Whether peaceful or violent, revolutions have a tipping point. The upheavals in Central and Eastern Europe were in the main triggered by communist repression. In the Philippines, the combustion process for EDSA started with the assassination of opposition leader, former Senator Benigno Aquino Jr. I was on home leave from my post in Pakistan in August 1983 when Aquino was assassinated. My father-in-law and I happened to be at a bank on the corner of Examiner Street and Quezon Avenue when we saw a growing number of people proceeding to nearby Times Street. We were told that they were proceeding to the Aquino residence to view the blood-soaked body of the slain Senator. We joined the crowd and what I saw would remain etched in my memory.
In the case of EDSA I and some other upheavals elsewhere, euphoria would turn to disillusion . EDSA I led to the restoration of democratic processes in the Philippines but it failed to bring systemic changes in the country’s politics and economy, which remained feudal. On the other hand, the countries of Central and Eastern Europe transformed themselves as restored democracies, gaining admission to the European Union and NATO.

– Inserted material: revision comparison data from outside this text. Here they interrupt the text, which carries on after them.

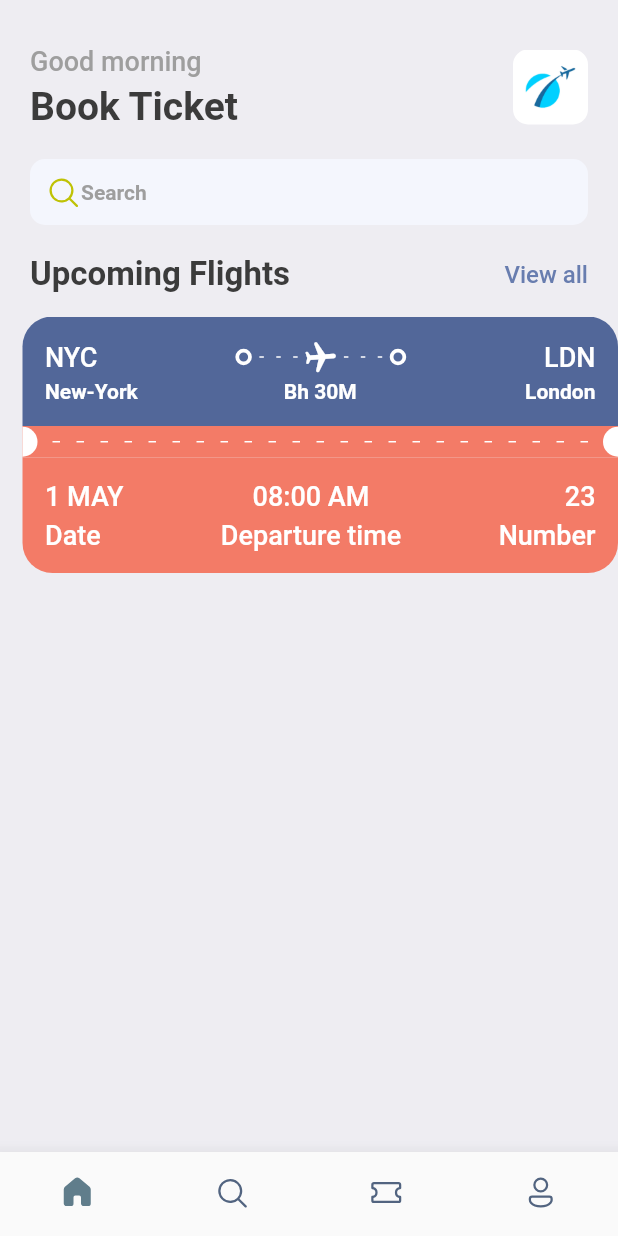
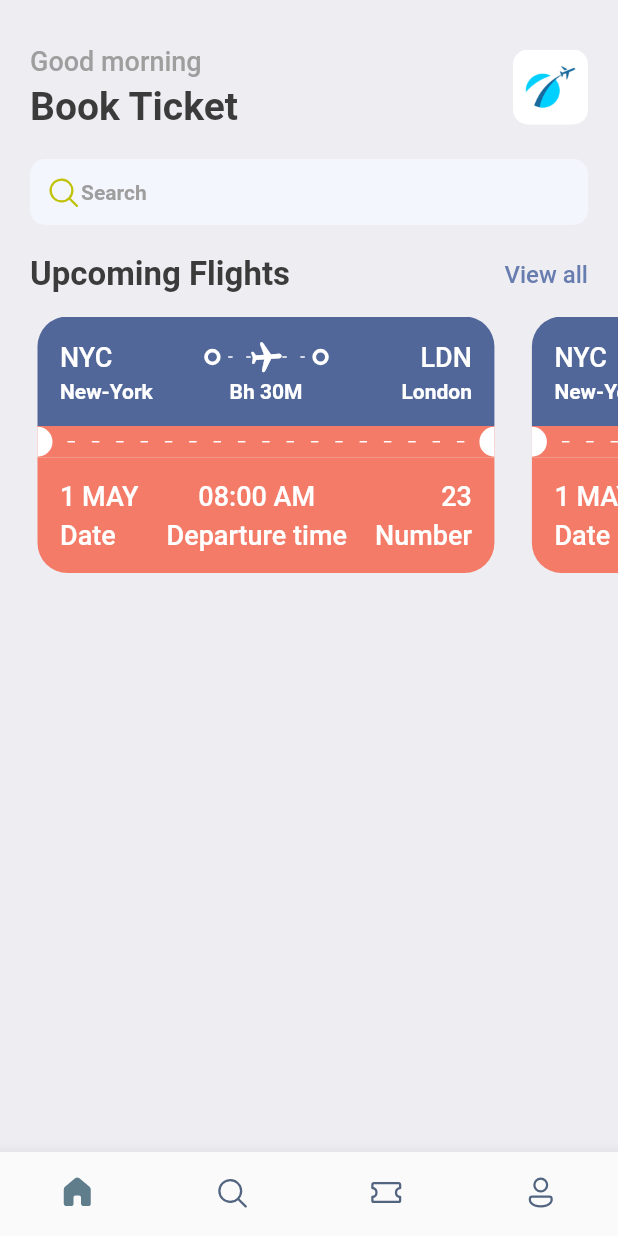
Before and after one commit to med-bs/booktickets, a Flutter app: the screen it shows after launch, on a phone screen of 412 x 824 dp. Run offline on Flutter 3.47's test engine with Material 2 defaults, Android fonts, the phone set to English and light mode, and no system bars; our stand-ins replace fluentui_icons, gap.

Commit message:
ticket view v2

```diff
--- a/lib/screens/home_screen.dart
+++ b/lib/screens/home_screen.dart
@@ -72,6 +72,7 @@ class HomeScreen extends StatelessWidget {
           const Gap(15),
           SingleChildScrollView(
             scrollDirection: Axis.horizontal,
+            padding: const EdgeInsets.only(left: 20),
             child: Row(
               children: [
                 const TicketView(),
--- a/lib/screens/ticket_view.dart
+++ b/lib/screens/ticket_view.dart
@@ -11,10 +11,10 @@ class TicketView extends StatelessWidget {
   Widget build(BuildContext context) {
     final size = AppLayout.getSize(context);
     return SizedBox(
-      width: size.width,
+      width: size.width*0.8,
       height: 200,
       child: Container(
-        margin: const EdgeInsets.only(left: 15),
+        margin: const EdgeInsets.only(right: 20 ,left: 5),
         child: Column(
           children: [
             // blue part of the card/ticket
```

Revolutions must do more than bring a change of leader and regime. It appears to me that ultimately history determines the importance of popular uprisings , peaceful or violent, on the basis of the range of vital changes they bring to countries and societies . EDSA I left a Constitution that would have brought no less than a social transformation . Unfortunately the pertinent provisions have not been carried out.
The peaceful uprisings that made up the so-called Arab Spring have mostly brought instability and anarchy to the countries where they happened. But for spawning a most terrible monster in the Islamic State of Iraq and Syria (ISIS), those uprisings could have been simply written off, in the words of former US Secretary of State Hilary Clinton , “as just a mirage in the desert” for failing to meet the demands for greater democracy and economic opportunity.
Juanito P. Jarasa is a retired career ambassador of the Philippines.